Chronic Care Overhaul Proposed for Medicare
It's a familiar problem for families with an elder trying to cope with chronic health conditions:
Doctors don't talk to each other, and sometimes they prescribe drugs that work at cross purposes. Nobody seems to look out for the overall health of the patient.
With chronic illnesses like heart problems, diabetes and cancer taking a toll on seniors as well as Medicare's budget, a bipartisan group of lawmakers Wednesday proposed a new approach aimed at keeping patients healthier and avoiding hospitalizations.
They're calling it the Better Care Program. Teams of doctors, nurses and social workers would get a flat fee per Medicare patient, with fewer strings attached. The goal is to improve care coordination, benefiting the patient while moving Medicare away from paying piecemeal for tests and treatments.
The legislation is being sponsored by Sen. Ron Wyden, D-Ore., expected to take over leadership of the Finance Committee, which oversees Medicare. Joining Wyden are Sen. Johnny Isakson, R-Ga., and Reps. Erik Paulsen, R-Minn., and Peter Welch, D-Vt.
Wyden is calling it "chronic disease reform."
More than two-thirds of Medicare beneficiaries are dealing with two or more chronic conditions.
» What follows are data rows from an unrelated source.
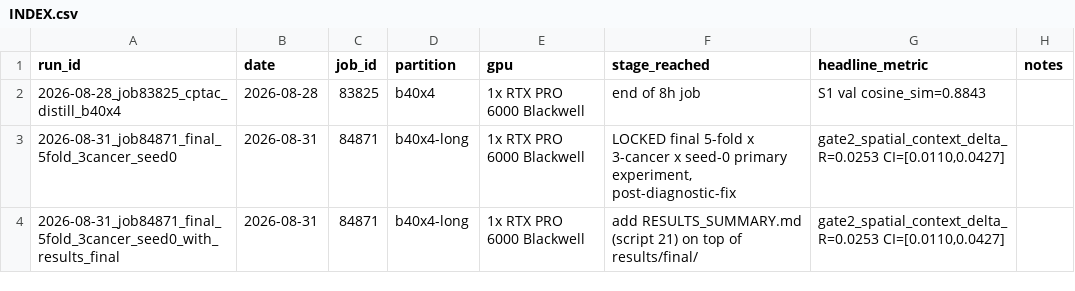
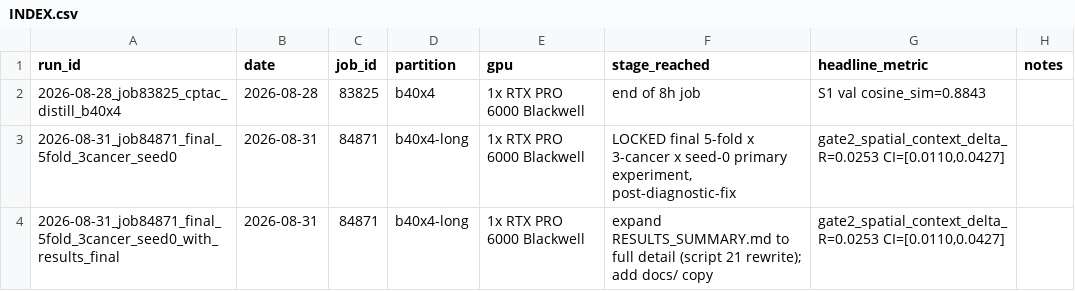
Before and after one commit to SrihithChennareddy/ePathST, a CSV file: experimental_runs/INDEX.csv, drawn as a sheet.

Commit message:
Expand RESULTS_SUMMARY.md to full detail: per-cancer + macro tables now carry bootstrap 95% CIs and cell counts, plus inlined primary-gate stats (effect sizes, p-values), all 5 secondary comparisons, a dedicated pathway/PROGENy14 view, both GenBio-PathFM reference tracks, efficiency, and an expanded bottom-line/limitations section (incl. the A8-vs-A7/A9 non-superiority finding). Also publish a git-tracked copy at docs/RESULTS_SUMMARY.md for readers without cluster access.

```diff
--- a/experimental_runs/INDEX.csv
+++ b/experimental_runs/INDEX.csv
@@ -3,2 +3,2 @@ run_id,date,job_id,partition,gpu,stage_reached,headline_metric,notes
 2026-08-31_job84871_final_5fold_3cancer_seed0,2026-08-31,84871,b40x4-long,1x RTX PRO 6000 Blackwell,"LOCKED final 5-fold x 3-cancer x seed-0 primary experiment, post-diagnostic-fix","gate2_spatial_context_delta_R=0.0253 CI=[0.0110,0.0427]",
-2026-08-31_job84871_final_5fold_3cancer_seed0_with_results_final,2026-08-31,84871,b40x4-long,1x RTX PRO 6000 Blackwell,add RESULTS_SUMMARY.md (script 21) on top of results/final/,"gate2_spatial_context_delta_R=0.0253 CI=[0.0110,0.0427]",
+2026-08-31_job84871_final_5fold_3cancer_seed0_with_results_final,2026-08-31,84871,b40x4-long,1x RTX PRO 6000 Blackwell,expand RESULTS_SUMMARY.md to full detail (script 21 rewrite); add docs/ copy,"gate2_spatial_context_delta_R=0.0253 CI=[0.0110,0.0427]",
```
Also changed, not shown: 4 other files.
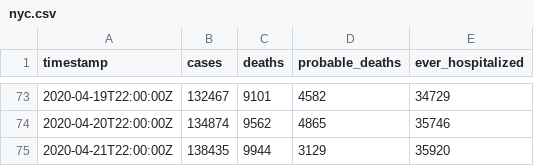
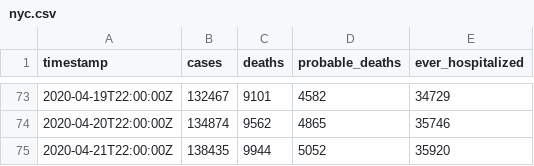
Before and after one commit to thecityny/covid-19-nyc-data, a CSV file: nyc.csv, drawn as a sheet; only a part is shown, gaps mark what is left out.

Commit message:
Fixed probable_deaths in nyc.csv for 4/21

```diff
--- a/nyc.csv
+++ b/nyc.csv
@@ -74,2 +74,2 @@ timestamp,cases,deaths,probable_deaths,ever_hospitalized
 2020-04-20T22:00:00Z,134874,9562,4865,35746
-2020-04-21T22:00:00Z,138435,9944,3129,35920
+2020-04-21T22:00:00Z,138435,9944,5052,35920
```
And spending on chronic care patients accounts for more than 90 percent of the program's budget.
Finding savings through coordinated care that keeps seniors healthier has long been a holy grail for policymakers. President Barack Obama's health care law created "accountable care organizations" for Medicare, which aim to improve coordination. Lawmakers are currently overhauling the way the program pays doctors, with the goal of rewarding high-quality care.
Many doctors and hospital administrators believe that care coordination can save money and improve health. But they have struggled to prove that proposition to the Congressional Budget Office, whose experts are responsible for estimating the costs of proposed legislation. While some demonstration programs saved money, others spent more, and others ended up as a wash.
Part of the challenge is that providing better coordination itself costs money. The services of nurses and social workers are needed to keep patients from falling through the cracks. Another issue is that patients in fragile health can and do wind up in the hospital despite the best efforts of care givers to keep them at home.
The new proposal would build on the accountable care framework in the health care law. The new "better care" organizations would be paid a flat fee per patient. They would have more leeway on how to spend that money than is currently allowed under Medicare rules, for example, by charging lower copayments for certain kinds of high-value services. They would also be able to specialize in dealing with particular conditions.
Each senior who signs up with one of the groups would receive an individual care plan that would reflect their particular situation.
The plan has yet to be analyzed by the budget office, so its potential impact on Medicare's balance sheet is unclear.